Connecticut lawmakers pass budget, but
governor may veto
Send a link to a friend
[September 18, 2017]
By Hilary Russ
NEW YORK (Reuters) - Connecticut lawmakers
passed a $40.7 billion two-year state budget early on Saturday, but
Governor Dannel Malloy could veto the legislation and leave the state
racing toward severe spending cuts next month.
It was a surprise that the Republican-backed budget won over the
legislature, which is narrowly controlled by Democrats. Malloy, a
Democrat, said he would veto the bills as they first passed through the
Senate before moving to the House of Representatives.
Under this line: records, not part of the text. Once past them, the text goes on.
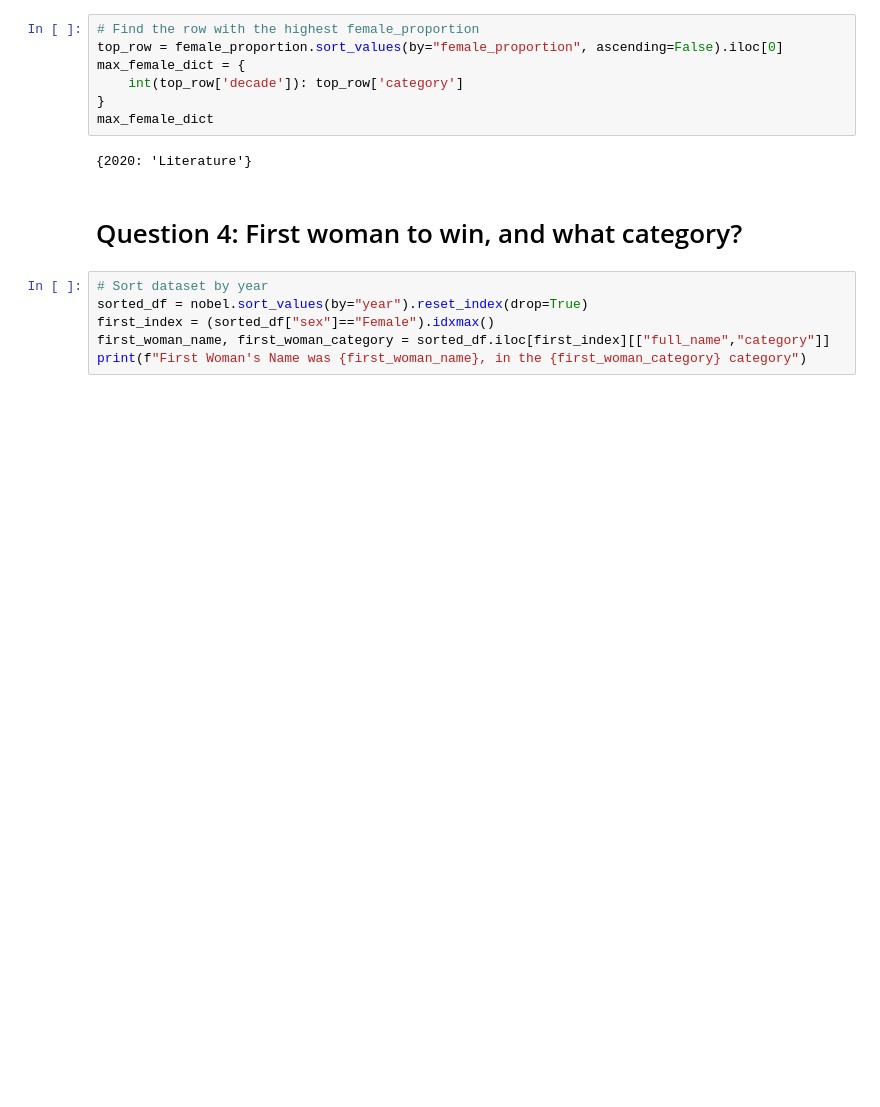
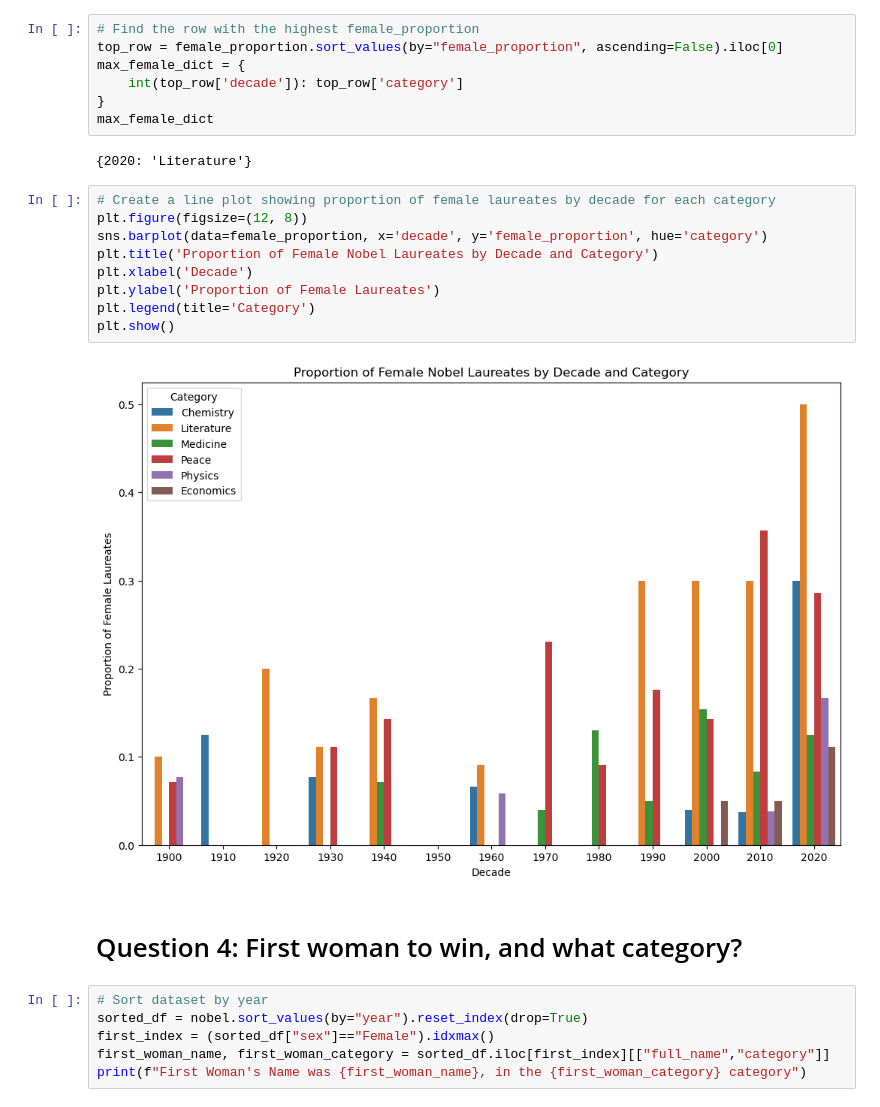
Before and after one commit to LucasFinney/data-portfolio, a Jupyter notebook: Projects/NobelPrizeWinners/notebook.ipynb, the cells around one changed output. Drawn from its saved outputs; the diff is of its cells as text; blank space fills up the shorter version.

```diff
--- a/Projects/NobelPrizeWinners/notebook.ipynb
+++ b/Projects/NobelPrizeWinners/notebook.ipynb
@@ -75,6 +106,17 @@ max_female_dict = {
 max_female_dict
 # %% [output]
 {2020: 'Literature'}
+# %%
+# Create a line plot showing proportion of female laureates by decade for each category
+plt.figure(figsize=(12, 8))
+sns.barplot(data=female_proportion, x='decade', y='female_proportion', hue='category')
+plt.title('Proportion of Female Nobel Laureates by Decade and Category')
+plt.xlabel('Decade')
+plt.ylabel('Proportion of Female Laureates')
+plt.legend(title='Category')
+plt.show()
+# %% [output]
+[figure, added]
 # %% [markdown]
 # Question 4: First woman to win, and what category?
 # %%
```
Also changed, not shown: parts of 3 cells of this notebook.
"The amended budget that passed in the Senate today is unbalanced, and
if it were to reach my desk I would veto it," Malloy said in a statement
He said the budget "relies on too many unrealistic savings, it contains
immense cuts to higher education, and it would violate existing state
contracts with our employees, resulting in costly legal battles for
years to come."
Connecticut's bi-ennial budget is more than two months late. When
lawmakers failed to pass it by June 30, Malloy took emergency control of
Under his executive order, some schools and cities would see state aid
slashed after Oct. 1 unless a budget is enacted before then.
One of the wealthiest state's in the nation, Connecticut is hampered by
$73 billion of pension and debt obligations, high taxes, outmigration
and falling revenues.
Malloy is one of the most unpopular governors in the country and is not
seeking a third term.
Democrats said on Thursday they had enough votes to pass a budget Malloy
would sign, but that deal fell apart.
The budget now before Malloy contains some items he says he cannot
stomach, including reductions to the University of Connecticut.
[to top of second column]
Connecticut Governor Dannel Malloy speaks at the Democratic National
Convention in Philadelphia, Pennsylvania, U.S. July 25, 2016.
General fund appropriations would grow 3.5 percent in fiscal 2018 to
$18.5 billion and 0.6 percent in fiscal 2019 to $18.6 billion.
The transportation fund, the next largest, would grow by about 11
percent over the two years, according to the legislature's Office of
Fiscal Analysis (OFA).
The bill would also limit general obligation bond allocations to $2
billion a year beginning in fiscal 2018, then apply that same cap to
issuances and spending starting in fiscal 2019, the OFA said.
It would establish a Municipal Accountability Review Board to allow
state oversight of fiscally troubled cities, potentially including
its capital city Hartford.
Hartford Mayor Luke Bronin has said the city could soon file for
bankruptcy if it does not receive roughly $45 million of state aid.
(Reporting by Hilary Russ, Editing by Franklin Paul)
[© 2017 Thomson Reuters. All rights
Copyright 2017 Reuters. All rights reserved. This material may not be published,
broadcast, rewritten or redistributed.